Jennifer Casa-Todd has a response to this question I posed in her article 10 Reasons Why we should start showing Middle Schoolers how to use Social Media. Adolescence is the ideal time to:
- teach the appropriate use of technology because they are “able to reflect on their own thinking, and are able to observe how they learn and develop strategies to improve their learning, as well as when planning and impulse control is developing”
- help navigate the online space and use it positively with open, healthy dialogue
- connect them to organizations, causes, authors and learning opportunities based on their interests
- have conversations about the media and the techniques they use
- teach them their online world is an extension of their offline world and that “every person has the power to give another person great joy by sending positive and complimentary messages online as well as in-person”
- talk about balance and accountability and being a good model of this
- identify when it’s appropriate to respond in person, on the phone, or in a text

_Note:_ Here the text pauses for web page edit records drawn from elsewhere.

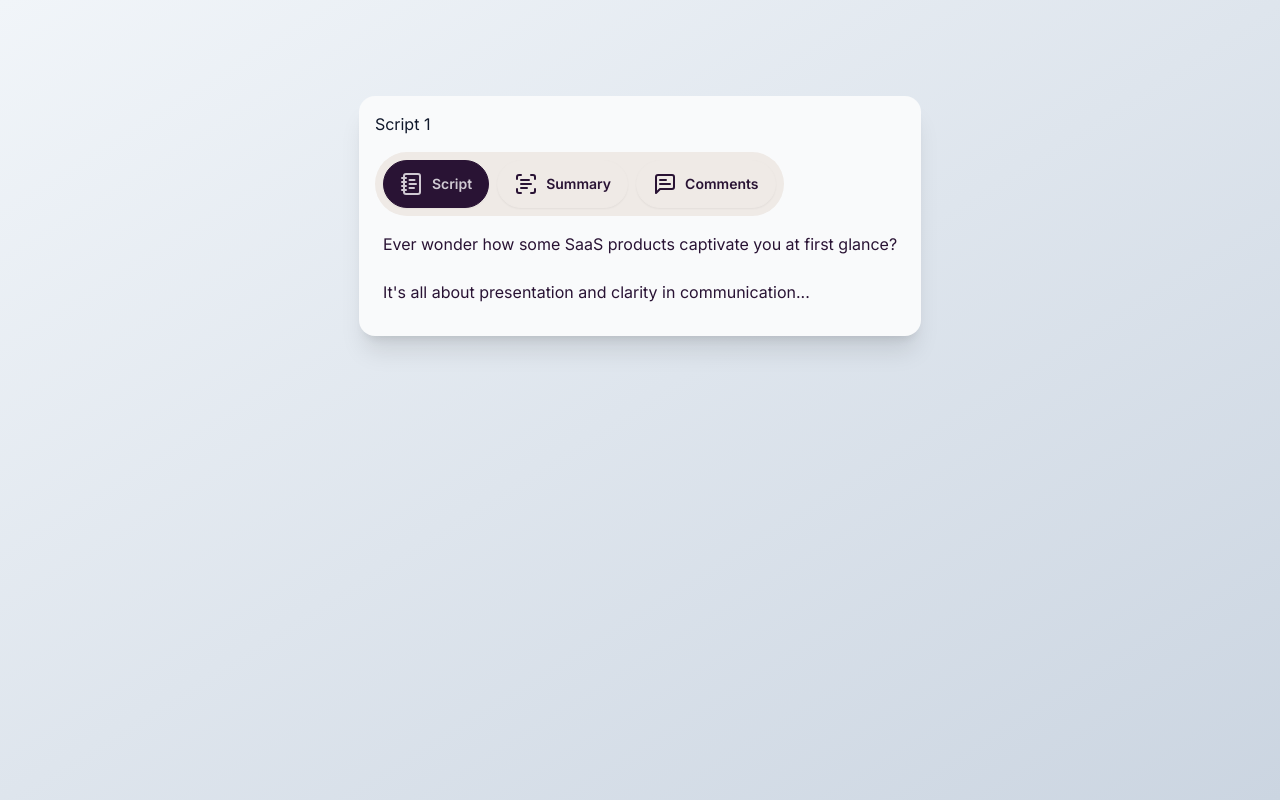
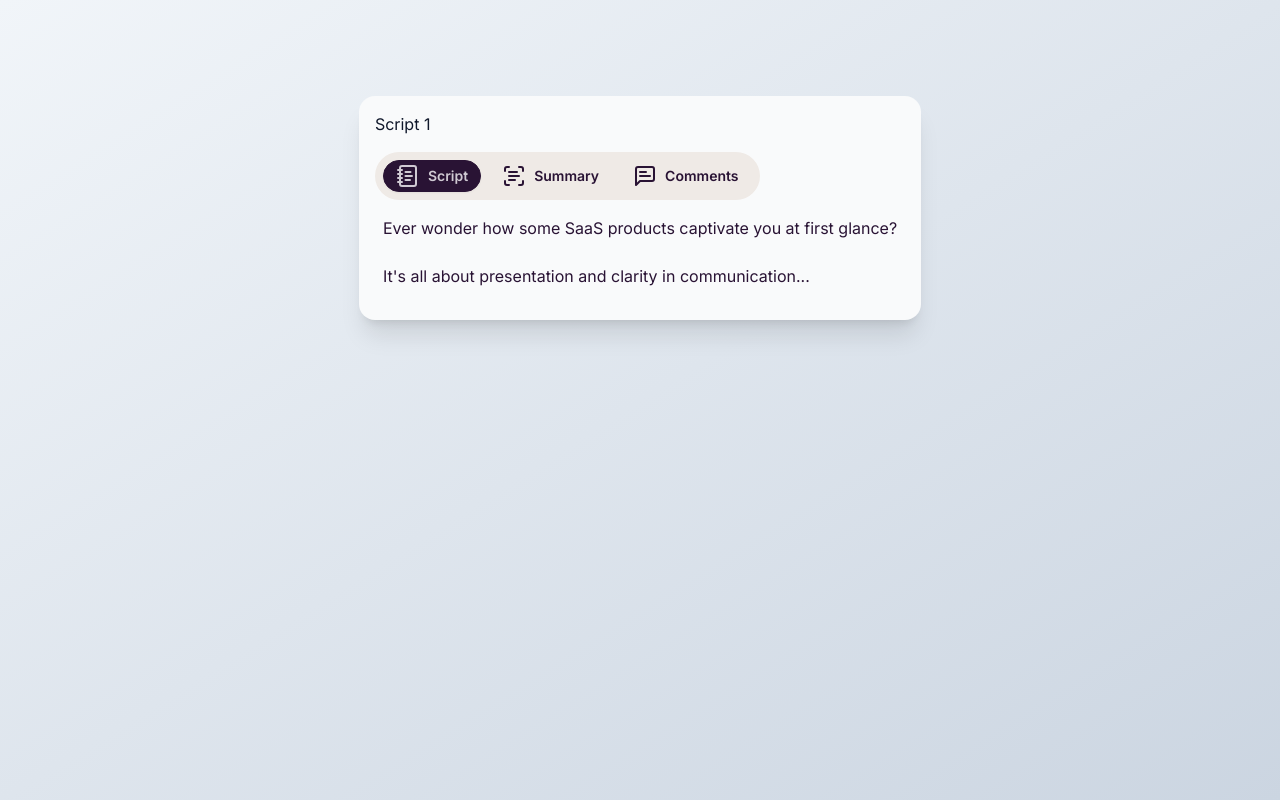
Before and after one commit to Headstarter-2024/editor, a Next.js app: page / in a window 1280 px wide. Built offline with nearby package versions, Linux system fonts and the light colour scheme.

Commit message:
Improve button UI

```diff
--- a/src/components/Editor.tsx
+++ b/src/components/Editor.tsx
@@ -13,21 +13,21 @@ const Editor: React.FC = () => {
       <h1 className="text-slate-900">Script 1</h1>
       <div className="mt-4 flex w-fit items-center justify-between rounded-full bg-base-200 p-2">
         <button
-          className={`btn ${activeView === "scripts" ? "btn-neutral" : ""}`}
+          className={`btn btn-sm ${activeView === "scripts" ? "btn-neutral" : "btn-ghost"}`}
           onClick={() => setActiveView("scripts")}
         >
           <NotebookText size={24} />
           Script
         </button>
         <button
-          className={`btn mx-2 ${activeView === "summary" ? "btn-neutral" : ""}`}
+          className={`btn btn-sm mx-2 ${activeView === "summary" ? "btn-neutral" : "btn-ghost"}`}
           onClick={() => setActiveView("summary")}
         >
           <ScanText size={24} />
           Summary
         </button>
         <button
-          className={`btn ${activeView === "comments" ? "btn-neutral" : ""}`}
+          className={`btn btn-sm ${activeView === "comments" ? "btn-neutral" : "btn-ghost"}`}
           onClick={() => setActiveView("comments")}
         >
           <MessageSquareText size={24} />
```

Essentially, it all comes down to digital citizenship. If students aren’t made aware of the etiquette that comes along with having an online presence, they may easily get wrapped up in the negative aspects that are available to swallow them up. Once again, you can’t give them a car and expect them to know how to drive. They need to know what speed to go in different situations. They need support to steer themselves in the right direction. They need help to avoid obstacles to stay on the road.
But who is responsible to teach our youth when not everyone has the knowledge and skills to do so, parents and teachers included? We are quick to point fingers and place blame, but have you thought about how you can help as a teacher, parent, sister, brother, aunt, uncle, or friend?
All in all, as most of our debates have gone, if used purposefully, meaningfully, and with good intentions, social media is CHANGING what childhood looks like. When students aren’t given the proper skills to navigate the digital world, this is when it can ruin childhood. Jacquie mentioned that experiences on social media, although not all positive, allows us to make teachable moments from the negative and learn from them. However, this needs to be done in partnership with our students and demonstrated by our own actions. There needs to be a balance, education, and limits to social media activities for both adults and kids which also need to be regularly reflected on. Even though lots of things that are happening in the world have been happening for years, such as bullying, shaming, racism, etc., social media is making these worldwide concerns more visible. The skills to address them should not change no matter the media for which we are exposed to them.
How you plan to assist students with steering clear of the negative and finding the positive in social media to help shape their childhood?